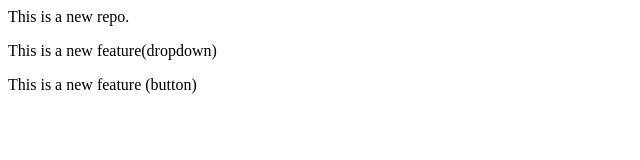
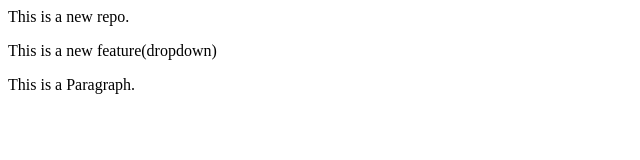
Before and after one commit to Eepridigxx/localrepo, a plain HTML site: page index.html in a window 1280 px wide. Shown: the full height of the page, 0-640 px from the left. Drawn offline with Linux system fonts and the light colour scheme.

Commit message:
This is a Paragraph

```diff
--- a/index.html
+++ b/index.html
@@ -1,3 +1,3 @@
 <p>This is a new repo.</p>
 <p>This is a new feature(dropdown)</p>
-<p>This is a new feature (button)</p>
+<p>This is a Paragraph.</p>
```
___
> _Task requirements_:
Dropping every picture, restate the material word for word.

> _Exercise output_:
Before and after one commit to Eepridigxx/localrepo, a plain HTML site: page index.html in a window 1280 px wide. Shown: the full height of the page, 0-640 px from the left. Drawn offline with Linux system fonts and the light colour scheme.

Commit message:
This is a Paragraph

```diff
--- a/index.html
+++ b/index.html
@@ -1,3 +1,3 @@
 <p>This is a new repo.</p>
 <p>This is a new feature(dropdown)</p>
-<p>This is a new feature (button)</p>
+<p>This is a Paragraph.</p>
```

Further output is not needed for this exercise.